**PROBLEM TO WORK ON**
Would you output the whole listing below, exactly as it reads?

**PROVIDED RECORDS**
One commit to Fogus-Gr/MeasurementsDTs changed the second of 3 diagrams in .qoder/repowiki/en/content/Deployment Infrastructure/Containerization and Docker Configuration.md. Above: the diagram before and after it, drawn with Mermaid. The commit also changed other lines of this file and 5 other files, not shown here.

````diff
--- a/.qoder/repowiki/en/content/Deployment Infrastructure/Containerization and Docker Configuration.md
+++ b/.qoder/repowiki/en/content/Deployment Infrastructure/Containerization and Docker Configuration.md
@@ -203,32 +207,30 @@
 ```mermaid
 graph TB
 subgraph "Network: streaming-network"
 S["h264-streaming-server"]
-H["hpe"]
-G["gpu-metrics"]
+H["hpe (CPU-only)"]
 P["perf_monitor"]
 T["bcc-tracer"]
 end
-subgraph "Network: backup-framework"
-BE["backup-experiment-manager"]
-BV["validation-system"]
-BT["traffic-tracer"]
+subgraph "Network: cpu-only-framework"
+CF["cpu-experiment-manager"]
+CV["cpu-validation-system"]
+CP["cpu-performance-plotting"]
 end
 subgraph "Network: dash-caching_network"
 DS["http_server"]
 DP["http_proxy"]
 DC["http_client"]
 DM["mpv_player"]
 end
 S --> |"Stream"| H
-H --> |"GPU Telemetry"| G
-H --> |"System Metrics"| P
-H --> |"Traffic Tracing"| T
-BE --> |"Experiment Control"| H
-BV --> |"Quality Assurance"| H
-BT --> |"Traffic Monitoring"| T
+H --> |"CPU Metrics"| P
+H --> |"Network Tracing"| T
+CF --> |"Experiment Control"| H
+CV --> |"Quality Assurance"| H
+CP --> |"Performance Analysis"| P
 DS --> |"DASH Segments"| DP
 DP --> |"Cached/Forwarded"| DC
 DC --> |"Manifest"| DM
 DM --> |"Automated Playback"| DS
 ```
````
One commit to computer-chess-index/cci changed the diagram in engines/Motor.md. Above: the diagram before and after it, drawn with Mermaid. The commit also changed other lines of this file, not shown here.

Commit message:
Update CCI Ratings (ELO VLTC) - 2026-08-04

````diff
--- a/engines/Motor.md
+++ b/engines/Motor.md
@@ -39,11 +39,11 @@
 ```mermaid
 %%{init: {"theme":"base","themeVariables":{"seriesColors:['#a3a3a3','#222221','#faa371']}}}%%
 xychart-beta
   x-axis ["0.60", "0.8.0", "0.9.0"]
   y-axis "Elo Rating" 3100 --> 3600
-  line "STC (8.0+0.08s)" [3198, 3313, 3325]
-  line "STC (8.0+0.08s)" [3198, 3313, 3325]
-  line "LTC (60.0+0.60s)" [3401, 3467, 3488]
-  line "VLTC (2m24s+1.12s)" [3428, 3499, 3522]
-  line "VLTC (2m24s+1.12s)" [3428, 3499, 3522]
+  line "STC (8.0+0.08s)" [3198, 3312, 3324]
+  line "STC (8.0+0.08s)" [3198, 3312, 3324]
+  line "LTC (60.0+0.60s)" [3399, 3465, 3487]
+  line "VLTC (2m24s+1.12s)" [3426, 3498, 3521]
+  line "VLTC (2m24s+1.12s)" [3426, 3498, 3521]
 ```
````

**WRITTEN SOLUTION**
One commit to Fogus-Gr/MeasurementsDTs changed the second of 3 diagrams in .qoder/repowiki/en/content/Deployment Infrastructure/Containerization and Docker Configuration.md. Above: the diagram before and after it, drawn with Mermaid. The commit also changed other lines of this file and 5 other files, not shown here.

````diff
--- a/.qoder/repowiki/en/content/Deployment Infrastructure/Containerization and Docker Configuration.md
+++ b/.qoder/repowiki/en/content/Deployment Infrastructure/Containerization and Docker Configuration.md
@@ -203,32 +207,30 @@
 ```mermaid
 graph TB
 subgraph "Network: streaming-network"
 S["h264-streaming-server"]
-H["hpe"]
-G["gpu-metrics"]
+H["hpe (CPU-only)"]
 P["perf_monitor"]
 T["bcc-tracer"]
 end
-subgraph "Network: backup-framework"
-BE["backup-experiment-manager"]
-BV["validation-system"]
-BT["traffic-tracer"]
+subgraph "Network: cpu-only-framework"
+CF["cpu-experiment-manager"]
+CV["cpu-validation-system"]
+CP["cpu-performance-plotting"]
 end
 subgraph "Network: dash-caching_network"
 DS["http_server"]
 DP["http_proxy"]
 DC["http_client"]
 DM["mpv_player"]
 end
 S --> |"Stream"| H
-H --> |"GPU Telemetry"| G
-H --> |"System Metrics"| P
-H --> |"Traffic Tracing"| T
-BE --> |"Experiment Control"| H
-BV --> |"Quality Assurance"| H
-BT --> |"Traffic Monitoring"| T
+H --> |"CPU Metrics"| P
+H --> |"Network Tracing"| T
+CF --> |"Experiment Control"| H
+CV --> |"Quality Assurance"| H
+CP --> |"Performance Analysis"| P
 DS --> |"DASH Segments"| DP
 DP --> |"Cached/Forwarded"| DC
 DC --> |"Manifest"| DM
 DM --> |"Automated Playback"| DS
 ```
````
One commit to computer-chess-index/cci changed the diagram in engines/Motor.md. Above: the diagram before and after it, drawn with Mermaid. The commit also changed other lines of this file, not shown here.

Commit message:
Update CCI Ratings (ELO VLTC) - 2026-08-04

````diff
--- a/engines/Motor.md
+++ b/engines/Motor.md
@@ -39,11 +39,11 @@
 ```mermaid
 %%{init: {"theme":"base","themeVariables":{"seriesColors:['#a3a3a3','#222221','#faa371']}}}%%
 xychart-beta
   x-axis ["0.60", "0.8.0", "0.9.0"]
   y-axis "Elo Rating" 3100 --> 3600
-  line "STC (8.0+0.08s)" [3198, 3313, 3325]
-  line "STC (8.0+0.08s)" [3198, 3313, 3325]
-  line "LTC (60.0+0.60s)" [3401, 3467, 3488]
-  line "VLTC (2m24s+1.12s)" [3428, 3499, 3522]
-  line "VLTC (2m24s+1.12s)" [3428, 3499, 3522]
+  line "STC (8.0+0.08s)" [3198, 3312, 3324]
+  line "STC (8.0+0.08s)" [3198, 3312, 3324]
+  line "LTC (60.0+0.60s)" [3399, 3465, 3487]
+  line "VLTC (2m24s+1.12s)" [3426, 3498, 3521]
+  line "VLTC (2m24s+1.12s)" [3426, 3498, 3521]
 ```
````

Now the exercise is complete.